Thin-film solar cells could be 1/100th the thickness of a piece of paper and flexible enough to festoon surfaces ranging from an aerodynamically sleek car to clothing. To make thin-film solar cells, scientists are moving beyond the "classic" semiconductor compounds, such as gallium arsenide or silicon, and working instead with other light-harvesting compounds that have the potential to be cheaper and easier to mass produce. The compounds could be widely adopted if they could perform as well as today's technology.
Robots grow mini-organs from human stem cells
An automated system that uses robots has been designed to rapidly produce human mini-organs derived from stem cells.
The first wireless flying robotic insect takes off

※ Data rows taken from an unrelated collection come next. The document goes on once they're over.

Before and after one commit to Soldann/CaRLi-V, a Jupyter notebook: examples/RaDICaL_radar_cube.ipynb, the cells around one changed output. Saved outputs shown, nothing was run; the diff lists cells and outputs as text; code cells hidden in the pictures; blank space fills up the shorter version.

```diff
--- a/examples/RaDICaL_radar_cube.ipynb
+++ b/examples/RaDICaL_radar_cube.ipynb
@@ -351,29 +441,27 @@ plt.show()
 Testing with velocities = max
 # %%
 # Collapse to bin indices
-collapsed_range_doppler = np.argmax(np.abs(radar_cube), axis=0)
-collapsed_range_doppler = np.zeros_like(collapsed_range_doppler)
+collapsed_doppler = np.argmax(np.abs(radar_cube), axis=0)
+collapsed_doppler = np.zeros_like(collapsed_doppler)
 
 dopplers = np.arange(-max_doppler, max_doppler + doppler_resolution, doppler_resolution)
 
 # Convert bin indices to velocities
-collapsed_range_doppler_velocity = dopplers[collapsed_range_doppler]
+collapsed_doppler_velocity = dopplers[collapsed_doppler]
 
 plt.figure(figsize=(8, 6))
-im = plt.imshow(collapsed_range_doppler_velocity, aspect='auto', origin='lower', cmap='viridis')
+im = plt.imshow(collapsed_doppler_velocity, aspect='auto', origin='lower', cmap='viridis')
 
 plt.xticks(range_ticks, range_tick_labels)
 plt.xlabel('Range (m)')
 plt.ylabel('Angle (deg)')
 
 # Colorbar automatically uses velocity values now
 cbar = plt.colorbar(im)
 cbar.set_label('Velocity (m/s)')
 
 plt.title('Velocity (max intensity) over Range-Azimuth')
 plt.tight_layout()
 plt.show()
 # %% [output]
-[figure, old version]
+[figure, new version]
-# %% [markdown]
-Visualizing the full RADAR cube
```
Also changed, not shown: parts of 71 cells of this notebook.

Insect-sized flying robots could help with time-consuming tasks like surveying crop growth on large farms or sniffing out gas leaks. These robots soar by fluttering tiny wings because they are too small to use propellers, like those seen on their larger drone cousins. Small size is advantageous: These robots are cheap to make and can easily slip into tight places that are inaccessible to big drones.
Wearable device measures tendon tension

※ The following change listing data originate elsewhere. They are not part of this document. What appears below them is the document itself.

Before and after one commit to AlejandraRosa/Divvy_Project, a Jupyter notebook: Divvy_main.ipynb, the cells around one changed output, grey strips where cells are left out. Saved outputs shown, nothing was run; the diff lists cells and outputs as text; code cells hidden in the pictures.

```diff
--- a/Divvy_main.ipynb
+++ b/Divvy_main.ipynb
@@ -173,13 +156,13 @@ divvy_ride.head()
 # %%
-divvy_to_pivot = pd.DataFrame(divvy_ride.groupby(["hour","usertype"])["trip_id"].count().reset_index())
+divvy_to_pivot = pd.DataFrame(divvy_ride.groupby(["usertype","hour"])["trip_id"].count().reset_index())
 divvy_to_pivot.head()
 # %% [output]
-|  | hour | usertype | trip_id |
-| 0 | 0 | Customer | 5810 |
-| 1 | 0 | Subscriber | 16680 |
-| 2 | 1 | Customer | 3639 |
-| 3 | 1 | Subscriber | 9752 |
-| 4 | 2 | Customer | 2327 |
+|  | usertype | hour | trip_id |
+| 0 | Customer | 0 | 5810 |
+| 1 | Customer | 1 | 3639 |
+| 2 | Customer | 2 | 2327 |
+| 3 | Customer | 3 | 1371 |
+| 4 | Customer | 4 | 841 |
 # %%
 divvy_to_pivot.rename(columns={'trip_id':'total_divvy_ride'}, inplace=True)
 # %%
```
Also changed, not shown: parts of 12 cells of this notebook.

For athletes and weekend warriors alike, returning from a tendon injury too soon often ensures a trip right back to physical therapy. However, a new technology developed by engineers could one day help tell whether your tendons are ready for action.

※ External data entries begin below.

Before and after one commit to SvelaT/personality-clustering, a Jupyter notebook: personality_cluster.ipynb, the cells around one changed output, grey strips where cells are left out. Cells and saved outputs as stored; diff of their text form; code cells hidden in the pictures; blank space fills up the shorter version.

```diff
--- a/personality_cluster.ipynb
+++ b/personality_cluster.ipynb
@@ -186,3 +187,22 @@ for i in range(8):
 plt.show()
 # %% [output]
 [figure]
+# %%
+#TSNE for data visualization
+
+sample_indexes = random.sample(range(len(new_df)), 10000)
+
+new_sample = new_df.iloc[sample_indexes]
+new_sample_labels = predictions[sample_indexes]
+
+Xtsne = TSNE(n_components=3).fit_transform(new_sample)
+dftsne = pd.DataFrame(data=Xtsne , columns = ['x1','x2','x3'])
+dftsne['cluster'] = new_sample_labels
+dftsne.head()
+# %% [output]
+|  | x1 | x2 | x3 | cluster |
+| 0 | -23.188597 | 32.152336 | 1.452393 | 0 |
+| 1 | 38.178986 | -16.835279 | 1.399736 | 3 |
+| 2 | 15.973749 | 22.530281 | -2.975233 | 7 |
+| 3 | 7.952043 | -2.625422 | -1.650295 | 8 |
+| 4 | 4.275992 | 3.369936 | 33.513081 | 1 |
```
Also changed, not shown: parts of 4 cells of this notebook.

UbiQD operates in the quantum dot world - an industry which is growing rapidly because of displays. The company provides quantum dots and solar concentrators for transparent PV and agricultural applications. It was founded in 2014, and today holds a portfolio of 15 patents, 5 of which have been granted, as well as holding exclusive licenses from MIT and University of Washington.
Tissue paper sensors show promise
Engineers have turned tissue paper - similar to toilet tissue - into a new kind of wearable sensor that can detect a pulse, a blink of an eye and other human movement. The sensor is light, flexible and inexpensive, with potential applications in health care, entertainment and robotics.
Robotic network to explore Antarctic ice shelves
One of the biggest unknowns for the future of Earth's climate is Antarctica, where the West Antarctic Ice Sheet holds so much ice that if it collapsed could bring several feet of rising seas. A new partnership will use a robotic network to observe the conditions beneath a floating Antarctic ice shelf.
Eliminating Batteries in Desalination Plants, Cellphones and IOT
IDTechEx Chairman, Dr Peter Harrop, explores the importance of eliminating batteries, with other energy harvesting techniques being increasingly more viable.
3-D printed objects connect to WiFi without electronics
Imagine a bottle of laundry detergent that can sense when you're running low on soap — and automatically connect to the internet to place an order for more.
Low power electronics and electrics without batteries
The new IDTechEx Research report, Battery Elimination in Electronics and Electrical Engineering 2018-2028 notes that billions of wireless electronic and electrical products consuming microwatts to milliwatts or more operate without batteries or even capacitors to store energy.
How to store information in your clothes invisibly without electronics
A new type of smart fabric could pave the way for jackets that store invisible passcodes and open the door to your apartment or office.